* **Required action**
Filter the listing below, please, and copy only the lines with the word "figure".

* **Provided information**
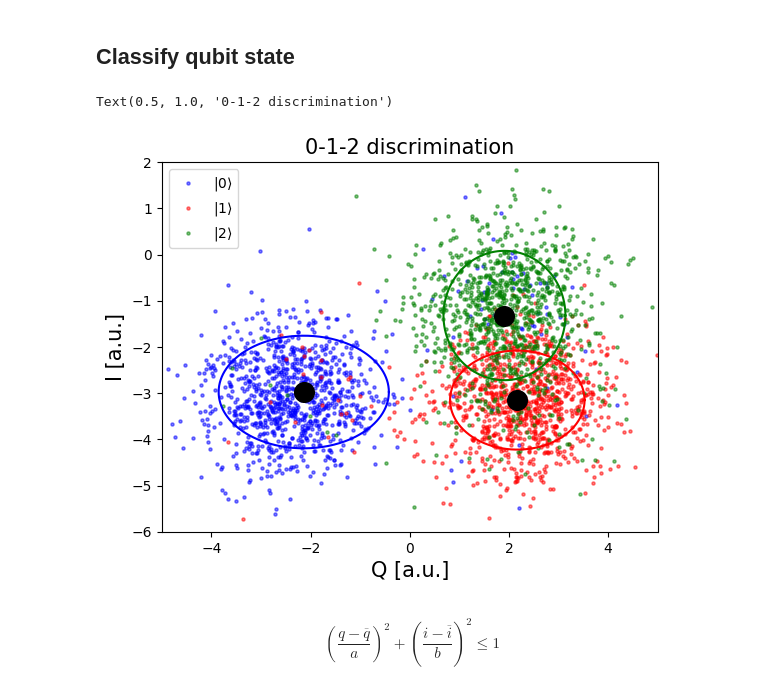
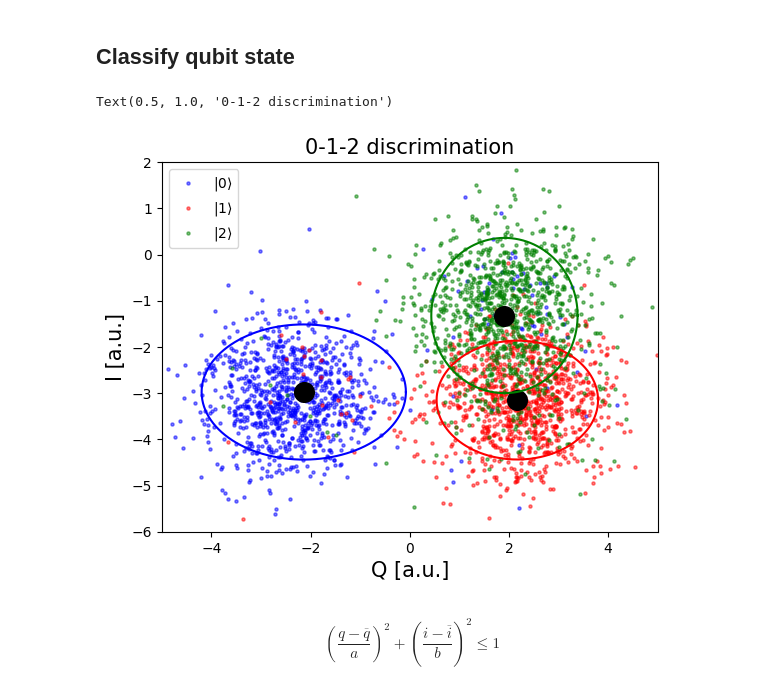
Before and after one commit to drewcurran/ECE396_Project, a Jupyter notebook: Beyond the Two-Level System.ipynb, the cells around one changed output. Drawn from its saved outputs; the diff is of its cells as text; code cells hidden in the pictures.

```diff
--- a/Beyond the Two-Level System.ipynb
+++ b/Beyond the Two-Level System.ipynb
@@ -788,35 +789,35 @@ plt.scatter(np.real(two_data), np.imag(two_data),
 # Plot a large dot for the average result of the 0, 1 and 2 states.
 mean_zero = np.mean(zero_data) # takes mean of both real and imaginary parts
 mean_one = np.mean(one_data)
 mean_two = np.mean(two_data)
 
 q_center_zero, i_center_zero = np.real(mean_zero), np.imag(mean_zero)
 plt.scatter(q_center_zero, i_center_zero,
             s=200, cmap='viridis', c='black',alpha=1.0)
 q_center_one, i_center_one = np.real(mean_one), np.imag(mean_one)
 plt.scatter(q_center_one, i_center_one,
             s=200, cmap='viridis', c='black',alpha=1.0)
 q_center_two, i_center_two = np.real(mean_two), np.imag(mean_two)
 plt.scatter(q_center_two, i_center_two,
             s=200, cmap='viridis', c='black',alpha=1.0)
 
-std_devs = 1.25
+std_devs = 1.5
 q_axis_zero, i_axis_zero = std_devs*np.std(np.real(zero_data)), std_devs*np.std(np.imag(zero_data))
 draw_ellipse('blue', q_center_zero, i_center_zero, q_axis_zero, i_axis_zero)
 q_axis_one, i_axis_one = std_devs*np.std(np.real(one_data)), std_devs*np.std(np.imag(one_data))
 draw_ellipse('red', q_center_one, i_center_one, q_axis_one, i_axis_one)
 q_axis_two, i_axis_two = std_devs*np.std(np.real(two_data)), std_devs*np.std(np.imag(two_data))
 draw_ellipse('green', q_center_two, i_center_two, q_axis_two, i_axis_two)
 
 plt.xlim(-5, 5)
 plt.ylim(-6, 2)
 plt.legend()
 plt.ylabel('I [a.u.]', fontsize=15)
 plt.xlabel('Q [a.u.]', fontsize=15)
 plt.title("0-1-2 discrimination", fontsize=15)
 # %% [output]
 Text(0.5, 1.0, '0-1-2 discrimination')
-[figure, old version]
+[figure, new version]
 # %% [markdown]
 $$\left( \frac{q - \overline{q}}{a} \right)^2 + \left( \frac{i - \overline{i}}{b} \right)^2 \leq 1$$
 # %%
```
Also changed, not shown: parts of 5 cells of this notebook.
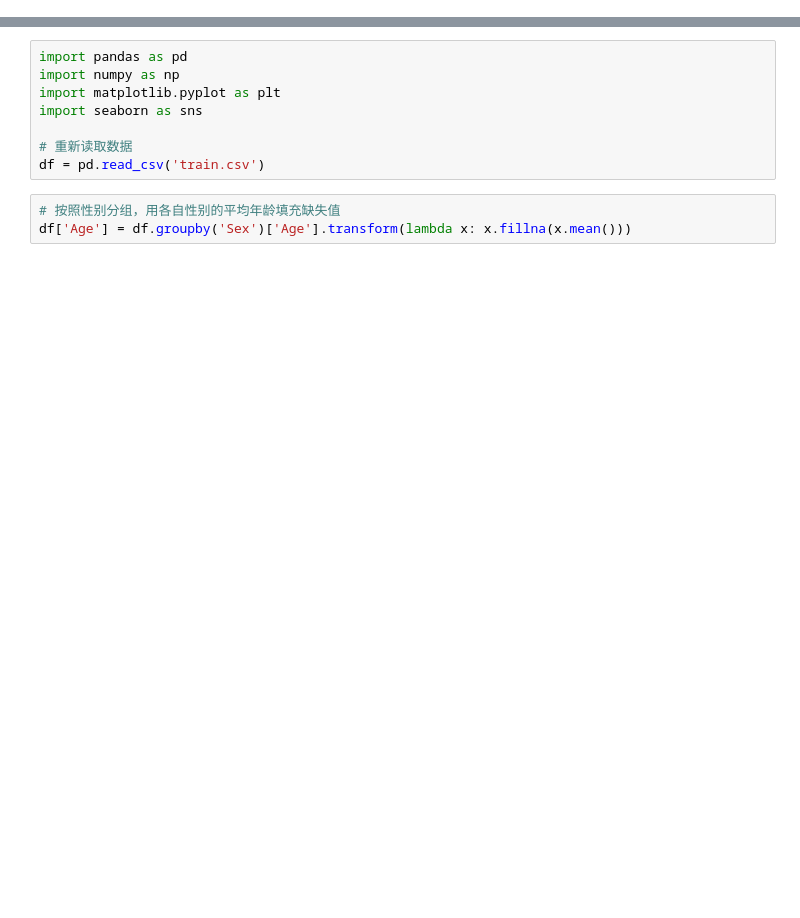
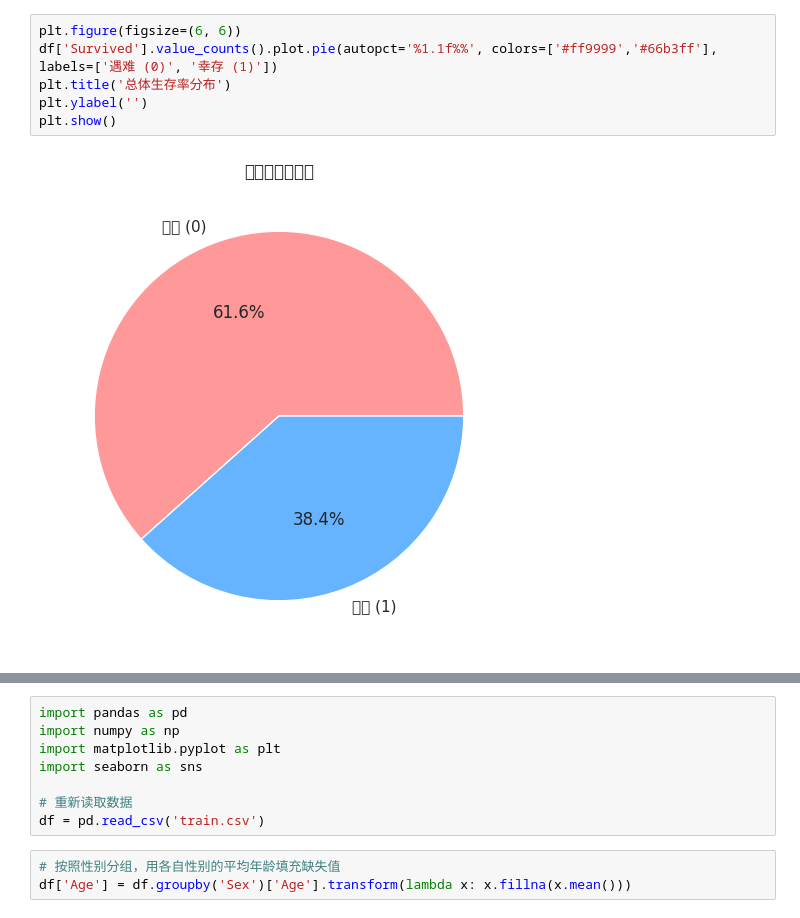
Before and after one commit to KylePhelps821/kaggle-titanic, a Jupyter notebook: Titanic_EDA.ipynb, the cells around one changed output, grey strips where cells are left out. Saved outputs shown, nothing was run; the diff lists cells and outputs as text; blank space fills up the shorter version.

```diff
--- a/Titanic_EDA.ipynb
+++ b/Titanic_EDA.ipynb
@@ -23,0 +33,8 @@ df.head()
+# %%
+plt.figure(figsize=(6, 6))
+df['Survived'].value_counts().plot.pie(autopct='%1.1f%%', colors=['#ff9999','#66b3ff'], labels=['遇难 (0)', '幸存 (1)'])
+plt.title('总体生存率分布')
+plt.ylabel('')
+plt.show()
+# %% [output]
+[figure, added]
```
Also changed, not shown: parts of 10 cells of this notebook.
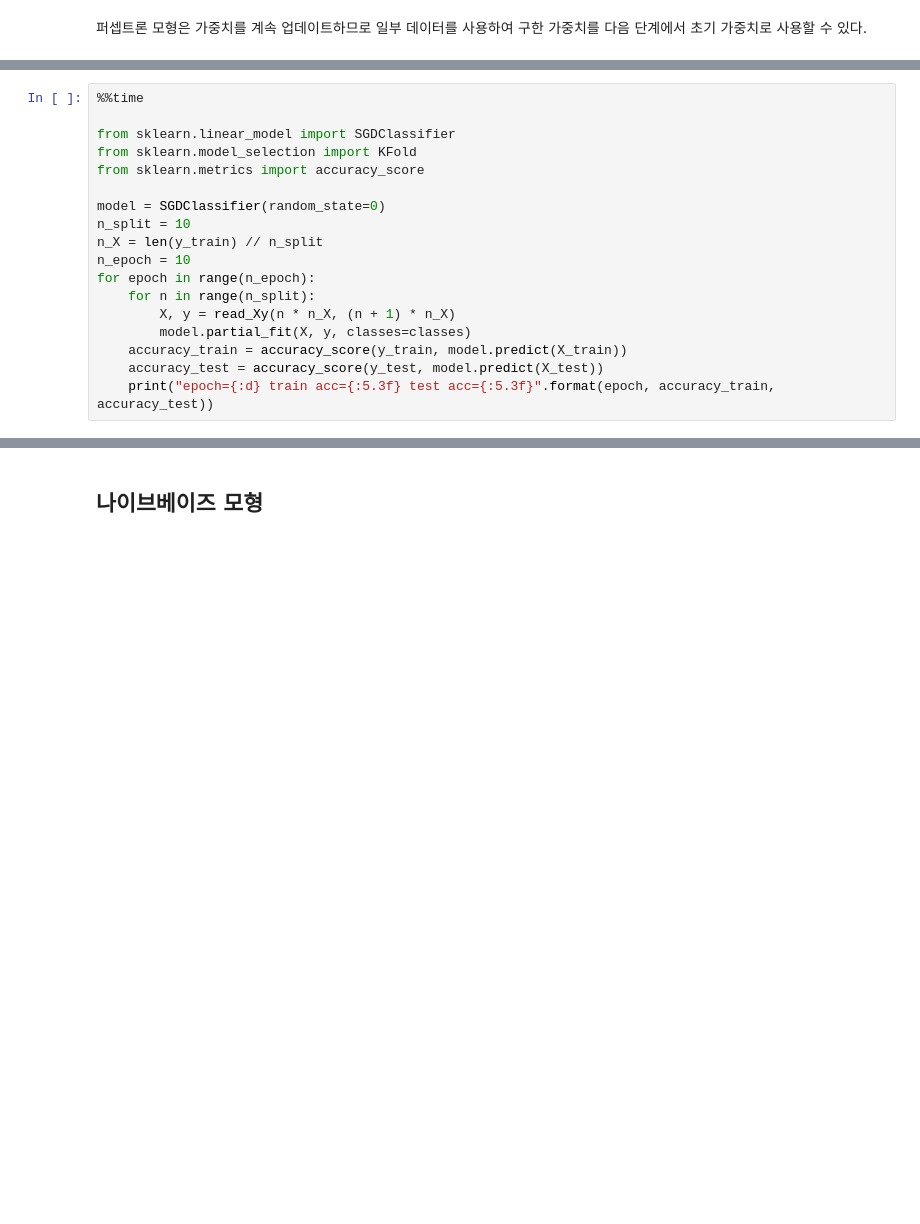
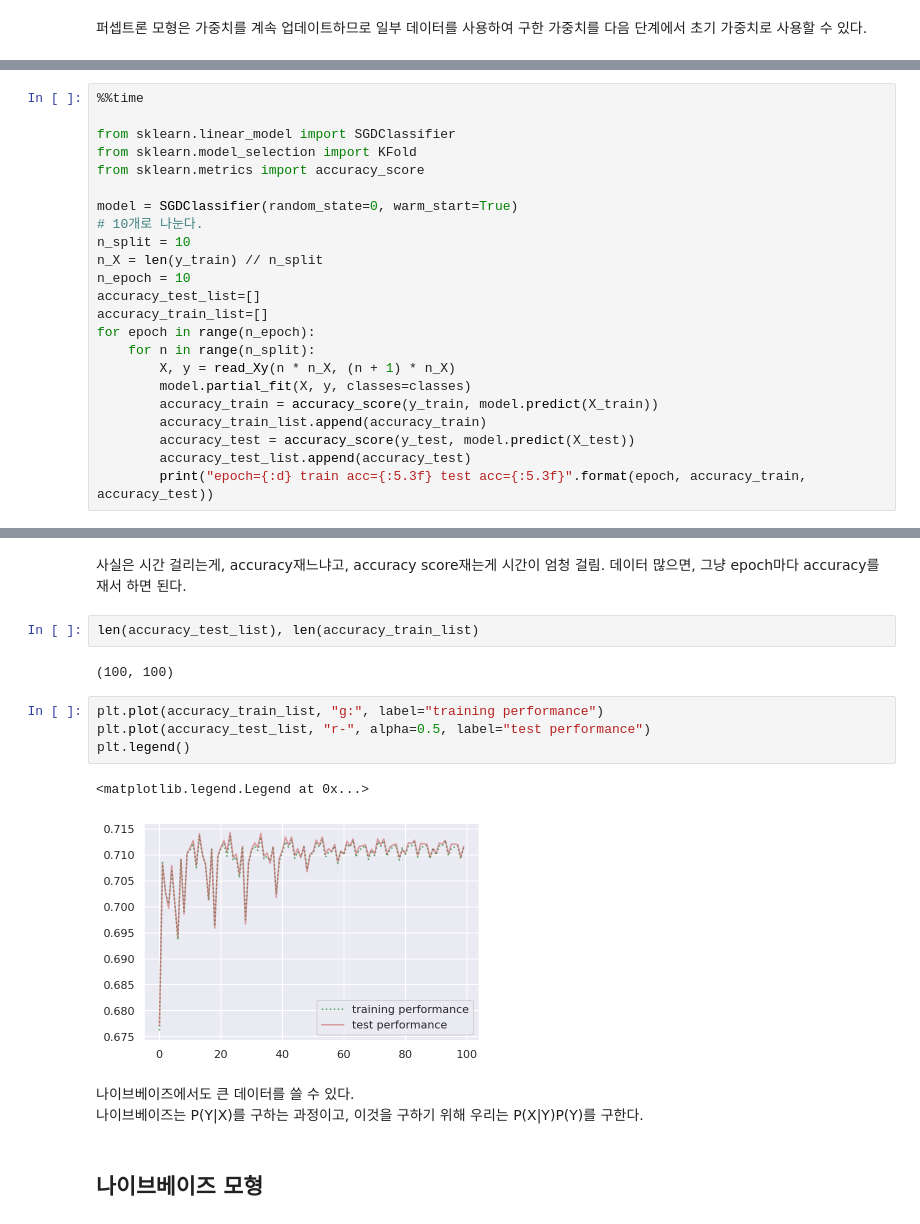
Before and after one commit to saanghyuk/0B-python, a Jupyter notebook: data_analysis/5_10_Model_Optimization.ipynb, the cells around one changed output, grey strips where cells are left out. Cells and saved outputs as stored; diff of their text form; blank space fills up the shorter version.

Commit message:
model optimization

```diff
--- a/data_analysis/5_10_Model_Optimization.ipynb
+++ b/data_analysis/5_10_Model_Optimization.ipynb
@@ -565,14 +904,19 @@ from sklearn.linear_model import SGDClassifier
 from sklearn.model_selection import KFold
 from sklearn.metrics import accuracy_score
 
-model = SGDClassifier(random_state=0)
+model = SGDClassifier(random_state=0, warm_start=True)
+# 10개로 나눈다.
 n_split = 10
 n_X = len(y_train) // n_split
 n_epoch = 10
+accuracy_test_list=[]
+accuracy_train_list=[]
 for epoch in range(n_epoch):
     for n in range(n_split):
         X, y = read_Xy(n * n_X, (n + 1) * n_X)
         model.partial_fit(X, y, classes=classes)
-    accuracy_train = accuracy_score(y_train, model.predict(X_train))
-    accuracy_test = accuracy_score(y_test, model.predict(X_test))
-    print("epoch={:d} train acc={:5.3f} test acc={:5.3f}".format(epoch, accuracy_train, accuracy_test))
+        accuracy_train = accuracy_score(y_train, model.predict(X_train))
+        accuracy_train_list.append(accuracy_train)
+        accuracy_test = accuracy_score(y_test, model.predict(X_test))
+        accuracy_test_list.append(accuracy_test)
+        print("epoch={:d} train acc={:5.3f} test acc={:5.3f}".format(epoch, accuracy_train, accuracy_test))
@@ -579,2 +941,18 @@ for epoch in range(n_epoch):
+# %% [markdown]
+사실은 시간 걸리는게, accuracy재느냐고, accuracy score재는게 시간이 엄청 걸림. 데이터 많으면, 그냥 epoch마다 accuracy를 재서 하면 된다.
+# %%
+len(accuracy_test_list), len(accuracy_train_list)
+# %% [output]
+(100, 100)
+# %%
+plt.plot(accuracy_train_list, "g:", label="training performance")
+plt.plot(accuracy_test_list, "r-", alpha=0.5, label="test performance")
+plt.legend()
+# %% [output]
+<matplotlib.legend.Legend at 0x...>
+[figure, added]
+# %% [markdown]
+나이브베이즈에서도 큰 데이터를 쓸 수 있다. <br>
+나이브베이즈는 P(Y|X)를 구하는 과정이고, 이것을 구하기 위해 우리는 P(X|Y)P(Y)를 구한다.
 # %% [markdown]
 ## 나이브베이즈 모형
```
Also changed, not shown: parts of 93 cells of this notebook, 3 other files.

* **Response area**
-[figure, old version]
+[figure, new version]
+plt.figure(figsize=(6, 6))
+[figure, added]
+[figure, added]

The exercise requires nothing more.